▸ Assigned task: Below is a block of entries; repeat all of it exactly but omit the pictures.

━━━ Data shown ━━━

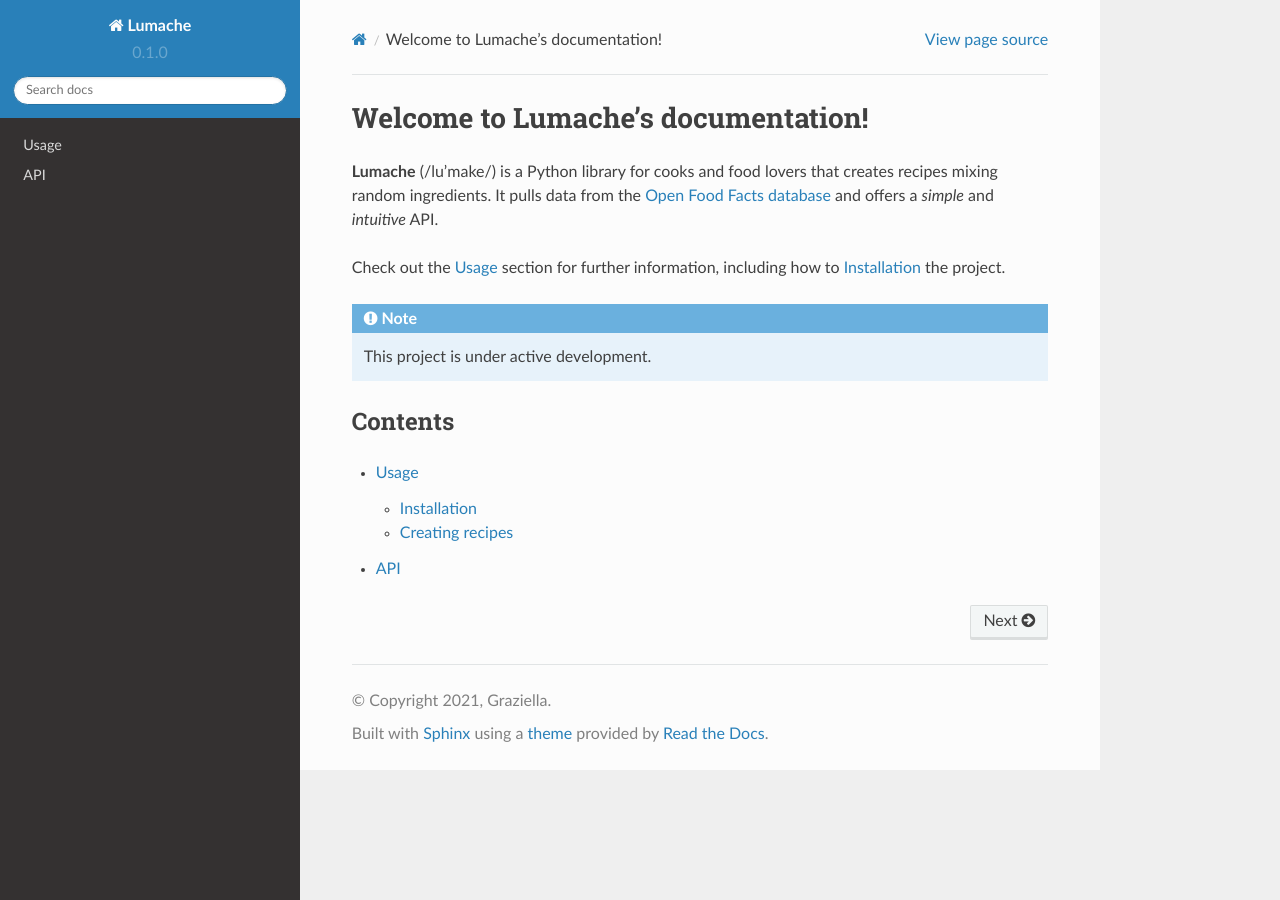
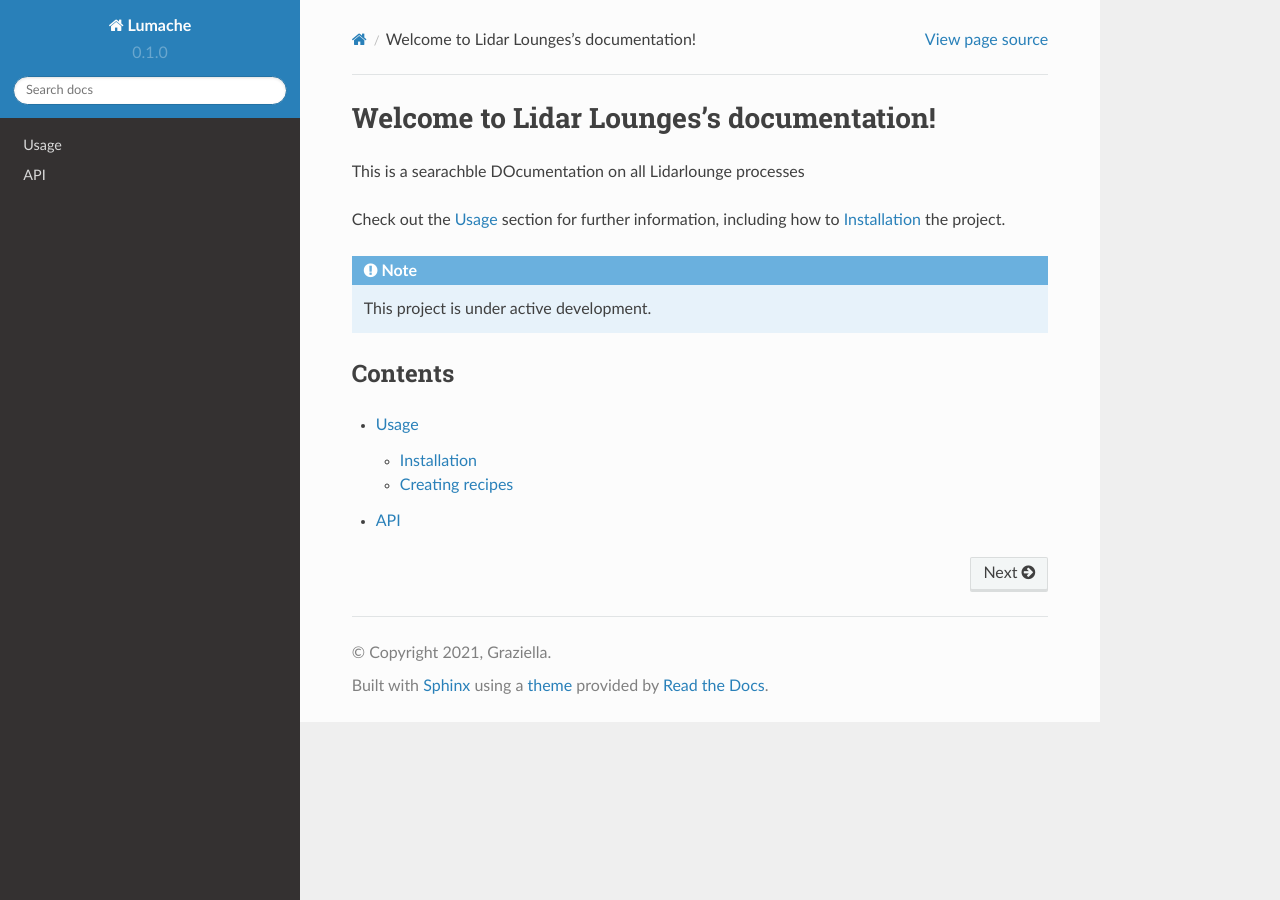
Before and after one commit to Tabstercom/Docs, a Sphinx documentation site: the page built from docs/source/index.rst, in a window 1280 px wide. Built offline with Sphinx 7.4.7 and the Read the Docs theme 2.0.0, drawn with Linux system fonts in a browser that asks for light colours.

Commit message:
Update index.rst

```diff
--- a/docs/source/index.rst
+++ b/docs/source/index.rst
@@ -1,10 +1,7 @@
-Welcome to Lumache's documentation!
+Welcome to Lidar Lounges's documentation!
 ===================================
 
-**Lumache** (/lu'make/) is a Python library for cooks and food lovers
-that creates recipes mixing random ingredients.
-It pulls data from the `Open Food Facts database <https://world.openfoodfacts.org/>`_
-and offers a *simple* and *intuitive* API.
+This is a searachble DOcumentation on all Lidarlounge processes
 
 Check out the :doc:`usage` section for further information, including
 how to :ref:`installation` the project.
```
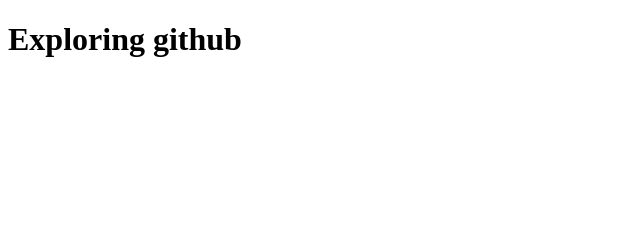
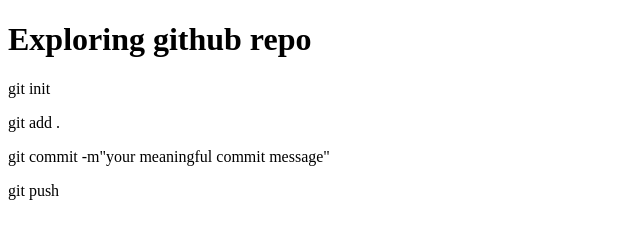
Before and after one commit to jsnakanda/my-second-github, a plain HTML site: page INDEX.HTML in a window 1280 px wide. Shown: the whole page, without its empty margins (0-640 px from the left). Drawn offline with Linux system fonts and the light colour scheme.

Commit message:
added the commands to puah to github

```diff
--- a/INDEX.HTML
+++ b/INDEX.HTML
@@ -6,6 +6,12 @@
     <title>Exploring github</title>
 </head>
 <body>
-    <h1>Exploring github</h1>
+    <h1>Exploring github repo</h1>
+    <div>
+        <p>git init</p>
+        <p>git add .</p>
+        <p>git commit -m"your meaningful commit message"</p>
+        <p>git push</p>
+    </div>
 </body>
 </html>
```
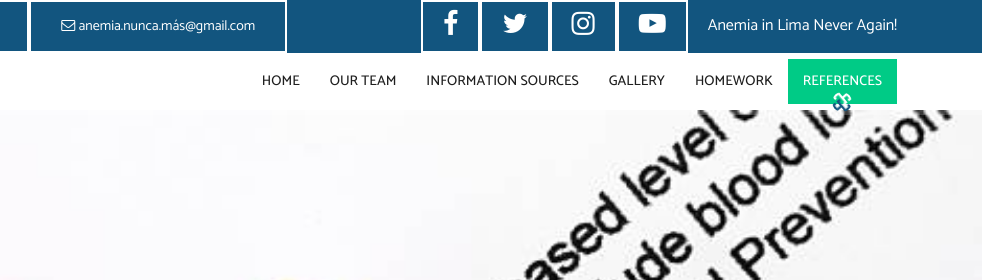
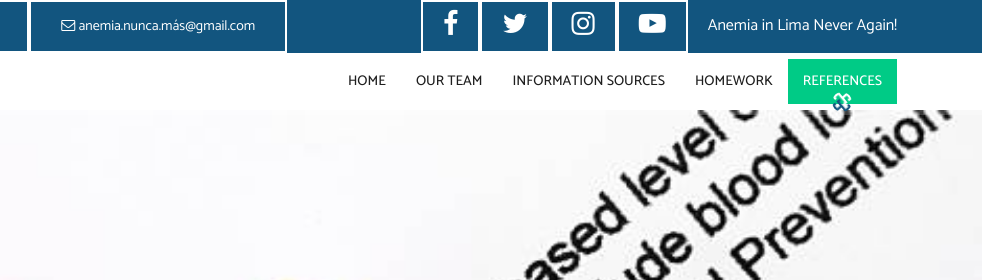
Before and after one commit to DairCortez/P-GINA-FINAL, a plain HTML site: page index.html in a window 1280 px wide. Shown: the top 280 px of the page, 298-1280 px from the left. Drawn offline with Linux system fonts and the light colour scheme.

Commit message:
Update index.html

```diff
--- a/index.html
+++ b/index.html
@@ -87,7 +87,6 @@
                         <li><a class="nav-link active" href="#home">Home</a></li>
 			<li><a class="nav-link" href="#team">Our Team</a></li>
                         <li><a class="nav-link" href="#services">Information Sources</a></li>
-                        <li><a class="nav-link" href="#gallery">Gallery</a></li>
                         <li><a class="nav-link" href="#blog">Homework</a></li>
 			<li><a class="nav-link" href="#about">References</a></li>
                     </ul>
```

━━━

▸ Response:
Before and after one commit to Tabstercom/Docs, a Sphinx documentation site: the page built from docs/source/index.rst, in a window 1280 px wide. Built offline with Sphinx 7.4.7 and the Read the Docs theme 2.0.0, drawn with Linux system fonts in a browser that asks for light colours.

Commit message:
Update index.rst

```diff
--- a/docs/source/index.rst
+++ b/docs/source/index.rst
@@ -1,10 +1,7 @@
-Welcome to Lumache's documentation!
+Welcome to Lidar Lounges's documentation!
 ===================================
 
-**Lumache** (/lu'make/) is a Python library for cooks and food lovers
-that creates recipes mixing random ingredients.
-It pulls data from the `Open Food Facts database <https://world.openfoodfacts.org/>`_
-and offers a *simple* and *intuitive* API.
+This is a searachble DOcumentation on all Lidarlounge processes
 
 Check out the :doc:`usage` section for further information, including
 how to :ref:`installation` the project.
```
Before and after one commit to jsnakanda/my-second-github, a plain HTML site: page INDEX.HTML in a window 1280 px wide. Shown: the whole page, without its empty margins (0-640 px from the left). Drawn offline with Linux system fonts and the light colour scheme.

Commit message:
added the commands to puah to github

```diff
--- a/INDEX.HTML
+++ b/INDEX.HTML
@@ -6,6 +6,12 @@
     <title>Exploring github</title>
 </head>
 <body>
-    <h1>Exploring github</h1>
+    <h1>Exploring github repo</h1>
+    <div>
+        <p>git init</p>
+        <p>git add .</p>
+        <p>git commit -m"your meaningful commit message"</p>
+        <p>git push</p>
+    </div>
 </body>
 </html>
```
Before and after one commit to DairCortez/P-GINA-FINAL, a plain HTML site: page index.html in a window 1280 px wide. Shown: the top 280 px of the page, 298-1280 px from the left. Drawn offline with Linux system fonts and the light colour scheme.

Commit message:
Update index.html

```diff
--- a/index.html
+++ b/index.html
@@ -87,7 +87,6 @@
                         <li><a class="nav-link active" href="#home">Home</a></li>
 			<li><a class="nav-link" href="#team">Our Team</a></li>
                         <li><a class="nav-link" href="#services">Information Sources</a></li>
-                        <li><a class="nav-link" href="#gallery">Gallery</a></li>
                         <li><a class="nav-link" href="#blog">Homework</a></li>
 			<li><a class="nav-link" href="#about">References</a></li>
                     </ul>
```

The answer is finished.